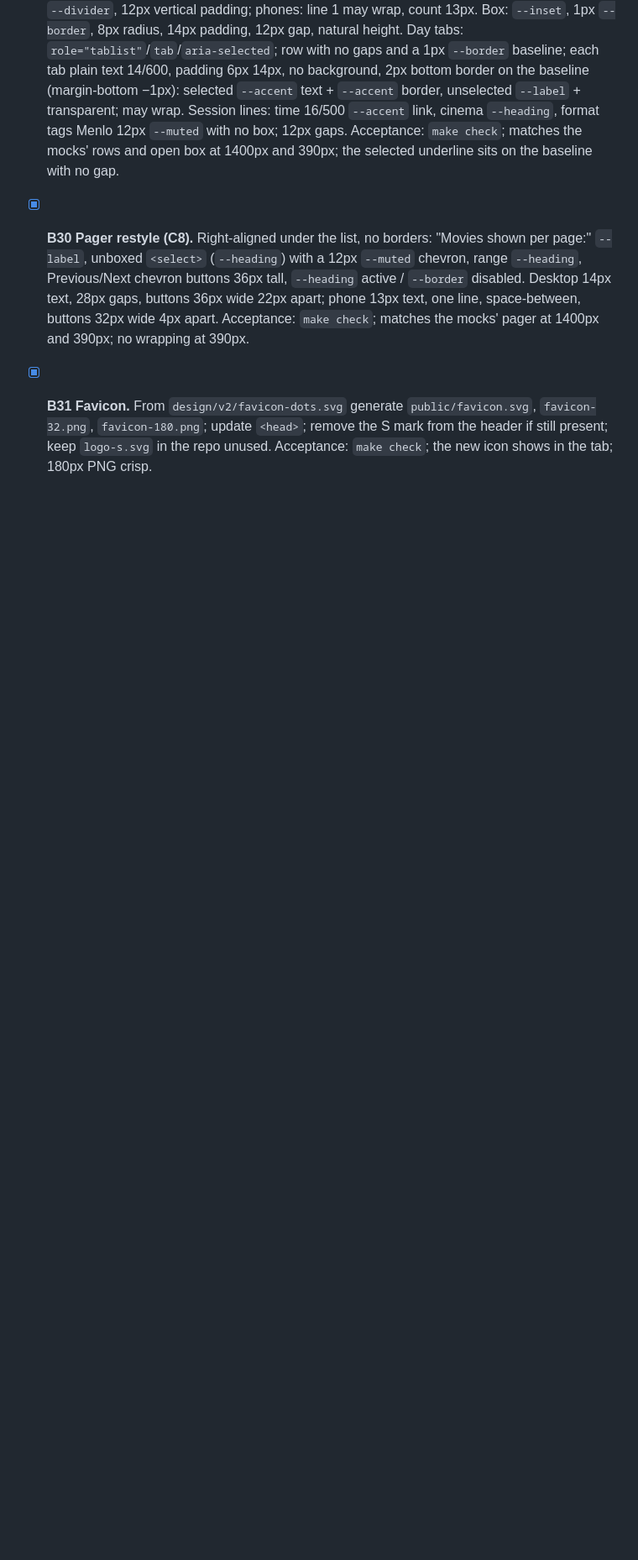
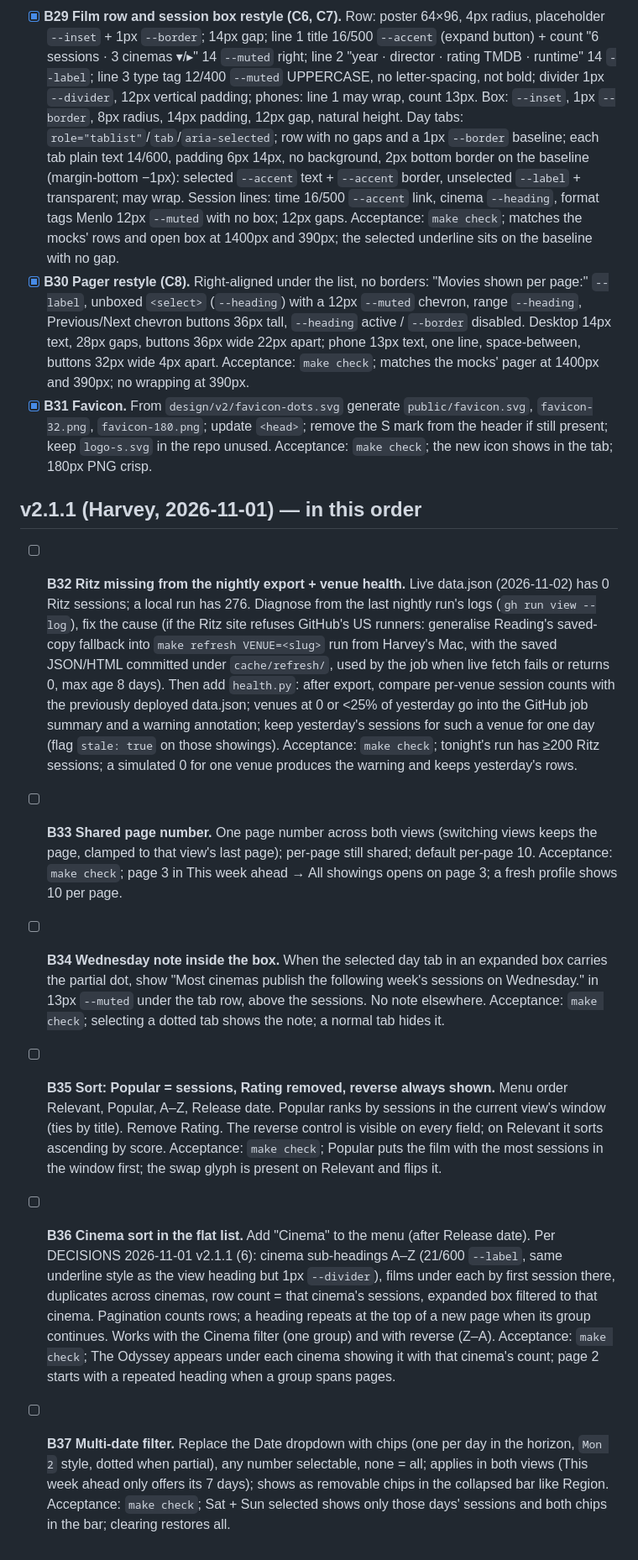
Before and after one commit to Harveylrc/sydney-cine, a Markdown page: TASKS.md, the part around the change. Shown at 84% size. GitHub-like rendering; blank space fills up the shorter version.

Commit message:
Planning: v2.1.1 (DECISIONS 2026-11-01, B32–B37)
Co-Authored-By: Claude Opus 5.5 <noreply@anthropic.com>

```diff
--- a/TASKS.md
+++ b/TASKS.md
@@ -76,3 +76,11 @@ Each task: branch `task/<id>-<slug>`, `make check` green, tick here, one line in
 - [x] **B29 Film row and session box restyle (C6, C7).** Row: poster 64×96, 4px radius, placeholder `--inset` + 1px `--border`; 14px gap; line 1 title 16/500 `--accent` (expand button) + count "6 sessions · 3 cinemas ▾/▸" 14 `--muted` right; line 2 "year · director · rating TMDB · runtime" 14 `--label`; line 3 type tag 12/400 `--muted` UPPERCASE, no letter-spacing, not bold; divider 1px `--divider`, 12px vertical padding; phones: line 1 may wrap, count 13px. Box: `--inset`, 1px `--border`, 8px radius, 14px padding, 12px gap, natural height. Day tabs: `role="tablist"`/`tab`/`aria-selected`; row with no gaps and a 1px `--border` baseline; each tab plain text 14/600, padding 6px 14px, no background, 2px bottom border on the baseline (margin-bottom −1px): selected `--accent` text + `--accent` border, unselected `--label` + transparent; may wrap. Session lines: time 16/500 `--accent` link, cinema `--heading`, format tags Menlo 12px `--muted` with no box; 12px gaps. Acceptance: `make check`; matches the mocks' rows and open box at 1400px and 390px; the selected underline sits on the baseline with no gap.
 - [x] **B30 Pager restyle (C8).** Right-aligned under the list, no borders: "Movies shown per page:" `--label`, unboxed `<select>` (`--heading`) with a 12px `--muted` chevron, range `--heading`, Previous/Next chevron buttons 36px tall, `--heading` active / `--border` disabled. Desktop 14px text, 28px gaps, buttons 36px wide 22px apart; phone 13px text, one line, space-between, buttons 32px wide 4px apart. Acceptance: `make check`; matches the mocks' pager at 1400px and 390px; no wrapping at 390px.
 - [x] **B31 Favicon.** From `design/v2/favicon-dots.svg` generate `public/favicon.svg`, `favicon-32.png`, `favicon-180.png`; update `<head>`; remove the S mark from the header if still present; keep `logo-s.svg` in the repo unused. Acceptance: `make check`; the new icon shows in the tab; 180px PNG crisp.
+
+## v2.1.1 (Harvey, 2026-11-01) — in this order
+- [ ] **B32 Ritz missing from the nightly export + venue health.** Live data.json (2026-11-02) has 0 Ritz sessions; a local run has 276. Diagnose from the last nightly run's logs (`gh run view --log`), fix the cause (if the Ritz site refuses GitHub's US runners: generalise Reading's saved-copy fallback into `make refresh VENUE=<slug>` run from Harvey's Mac, with the saved JSON/HTML committed under `cache/refresh/`, used by the job when live fetch fails or returns 0, max age 8 days). Then add `health.py`: after export, compare per-venue session counts with the previously deployed data.json; venues at 0 or <25% of yesterday go into the GitHub job summary and a warning annotation; keep yesterday's sessions for such a venue for one day (flag `stale: true` on those showings). Acceptance: `make check`; tonight's run has ≥200 Ritz sessions; a simulated 0 for one venue produces the warning and keeps yesterday's rows.
+- [ ] **B33 Shared page number.** One page number across both views (switching views keeps the page, clamped to that view's last page); per-page still shared; default per-page 10. Acceptance: `make check`; page 3 in This week ahead → All showings opens on page 3; a fresh profile shows 10 per page.
+- [ ] **B34 Wednesday note inside the box.** When the selected day tab in an expanded box carries the partial dot, show "Most cinemas publish the following week's sessions on Wednesday." in 13px `--muted` under the tab row, above the sessions. No note elsewhere. Acceptance: `make check`; selecting a dotted tab shows the note; a normal tab hides it.
+- [ ] **B35 Sort: Popular = sessions, Rating removed, reverse always shown.** Menu order Relevant, Popular, A–Z, Release date. Popular ranks by sessions in the current view's window (ties by title). Remove Rating. The reverse control is visible on every field; on Relevant it sorts ascending by score. Acceptance: `make check`; Popular puts the film with the most sessions in the window first; the swap glyph is present on Relevant and flips it.
+- [ ] **B36 Cinema sort in the flat list.** Add "Cinema" to the menu (after Release date). Per DECISIONS 2026-11-01 v2.1.1 (6): cinema sub-headings A–Z (21/600 `--label`, same underline style as the view heading but 1px `--divider`), films under each by first session there, duplicates across cinemas, row count = that cinema's sessions, expanded box filtered to that cinema. Pagination counts rows; a heading repeats at the top of a new page when its group continues. Works with the Cinema filter (one group) and with reverse (Z–A). Acceptance: `make check`; The Odyssey appears under each cinema showing it with that cinema's count; page 2 starts with a repeated heading when a group spans pages.
+- [ ] **B37 Multi-date filter.** Replace the Date dropdown with chips (one per day in the horizon, `Mon 2` style, dotted when partial), any number selectable, none = all; applies in both views (This week ahead only offers its 7 days); shows as removable chips in the collapsed bar like Region. Acceptance: `make check`; Sat + Sun selected shows only those days' sessions and both chips in the bar; clearing restores all.
```
Also changed, not shown: DECISIONS.md (+2 -0 lines), LOG.md (+1 -0 lines).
--------
▶ What to do:
Output each record above exactly; omit the images.

▶ Your response:
Before and after one commit to Harveylrc/sydney-cine, a Markdown page: TASKS.md, the part around the change. Shown at 84% size. GitHub-like rendering; blank space fills up the shorter version.

Commit message:
Planning: v2.1.1 (DECISIONS 2026-11-01, B32–B37)
Co-Authored-By: Claude Opus 5.5 <noreply@anthropic.com>

```diff
--- a/TASKS.md
+++ b/TASKS.md
@@ -76,3 +76,11 @@ Each task: branch `task/<id>-<slug>`, `make check` green, tick here, one line in
 - [x] **B29 Film row and session box restyle (C6, C7).** Row: poster 64×96, 4px radius, placeholder `--inset` + 1px `--border`; 14px gap; line 1 title 16/500 `--accent` (expand button) + count "6 sessions · 3 cinemas ▾/▸" 14 `--muted` right; line 2 "year · director · rating TMDB · runtime" 14 `--label`; line 3 type tag 12/400 `--muted` UPPERCASE, no letter-spacing, not bold; divider 1px `--divider`, 12px vertical padding; phones: line 1 may wrap, count 13px. Box: `--inset`, 1px `--border`, 8px radius, 14px padding, 12px gap, natural height. Day tabs: `role="tablist"`/`tab`/`aria-selected`; row with no gaps and a 1px `--border` baseline; each tab plain text 14/600, padding 6px 14px, no background, 2px bottom border on the baseline (margin-bottom −1px): selected `--accent` text + `--accent` border, unselected `--label` + transparent; may wrap. Session lines: time 16/500 `--accent` link, cinema `--heading`, format tags Menlo 12px `--muted` with no box; 12px gaps. Acceptance: `make check`; matches the mocks' rows and open box at 1400px and 390px; the selected underline sits on the baseline with no gap.
 - [x] **B30 Pager restyle (C8).** Right-aligned under the list, no borders: "Movies shown per page:" `--label`, unboxed `<select>` (`--heading`) with a 12px `--muted` chevron, range `--heading`, Previous/Next chevron buttons 36px tall, `--heading` active / `--border` disabled. Desktop 14px text, 28px gaps, buttons 36px wide 22px apart; phone 13px text, one line, space-between, buttons 32px wide 4px apart. Acceptance: `make check`; matches the mocks' pager at 1400px and 390px; no wrapping at 390px.
 - [x] **B31 Favicon.** From `design/v2/favicon-dots.svg` generate `public/favicon.svg`, `favicon-32.png`, `favicon-180.png`; update `<head>`; remove the S mark from the header if still present; keep `logo-s.svg` in the repo unused. Acceptance: `make check`; the new icon shows in the tab; 180px PNG crisp.
+
+## v2.1.1 (Harvey, 2026-11-01) — in this order
+- [ ] **B32 Ritz missing from the nightly export + venue health.** Live data.json (2026-11-02) has 0 Ritz sessions; a local run has 276. Diagnose from the last nightly run's logs (`gh run view --log`), fix the cause (if the Ritz site refuses GitHub's US runners: generalise Reading's saved-copy fallback into `make refresh VENUE=<slug>` run from Harvey's Mac, with the saved JSON/HTML committed under `cache/refresh/`, used by the job when live fetch fails or returns 0, max age 8 days). Then add `health.py`: after export, compare per-venue session counts with the previously deployed data.json; venues at 0 or <25% of yesterday go into the GitHub job summary and a warning annotation; keep yesterday's sessions for such a venue for one day (flag `stale: true` on those showings). Acceptance: `make check`; tonight's run has ≥200 Ritz sessions; a simulated 0 for one venue produces the warning and keeps yesterday's rows.
+- [ ] **B33 Shared page number.** One page number across both views (switching views keeps the page, clamped to that view's last page); per-page still shared; default per-page 10. Acceptance: `make check`; page 3 in This week ahead → All showings opens on page 3; a fresh profile shows 10 per page.
+- [ ] **B34 Wednesday note inside the box.** When the selected day tab in an expanded box carries the partial dot, show "Most cinemas publish the following week's sessions on Wednesday." in 13px `--muted` under the tab row, above the sessions. No note elsewhere. Acceptance: `make check`; selecting a dotted tab shows the note; a normal tab hides it.
+- [ ] **B35 Sort: Popular = sessions, Rating removed, reverse always shown.** Menu order Relevant, Popular, A–Z, Release date. Popular ranks by sessions in the current view's window (ties by title). Remove Rating. The reverse control is visible on every field; on Relevant it sorts ascending by score. Acceptance: `make check`; Popular puts the film with the most sessions in the window first; the swap glyph is present on Relevant and flips it.
+- [ ] **B36 Cinema sort in the flat list.** Add "Cinema" to the menu (after Release date). Per DECISIONS 2026-11-01 v2.1.1 (6): cinema sub-headings A–Z (21/600 `--label`, same underline style as the view heading but 1px `--divider`), films under each by first session there, duplicates across cinemas, row count = that cinema's sessions, expanded box filtered to that cinema. Pagination counts rows; a heading repeats at the top of a new page when its group continues. Works with the Cinema filter (one group) and with reverse (Z–A). Acceptance: `make check`; The Odyssey appears under each cinema showing it with that cinema's count; page 2 starts with a repeated heading when a group spans pages.
+- [ ] **B37 Multi-date filter.** Replace the Date dropdown with chips (one per day in the horizon, `Mon 2` style, dotted when partial), any number selectable, none = all; applies in both views (This week ahead only offers its 7 days); shows as removable chips in the collapsed bar like Region. Acceptance: `make check`; Sat + Sun selected shows only those days' sessions and both chips in the bar; clearing restores all.
```
Also changed, not shown: DECISIONS.md (+2 -0 lines), LOG.md (+1 -0 lines).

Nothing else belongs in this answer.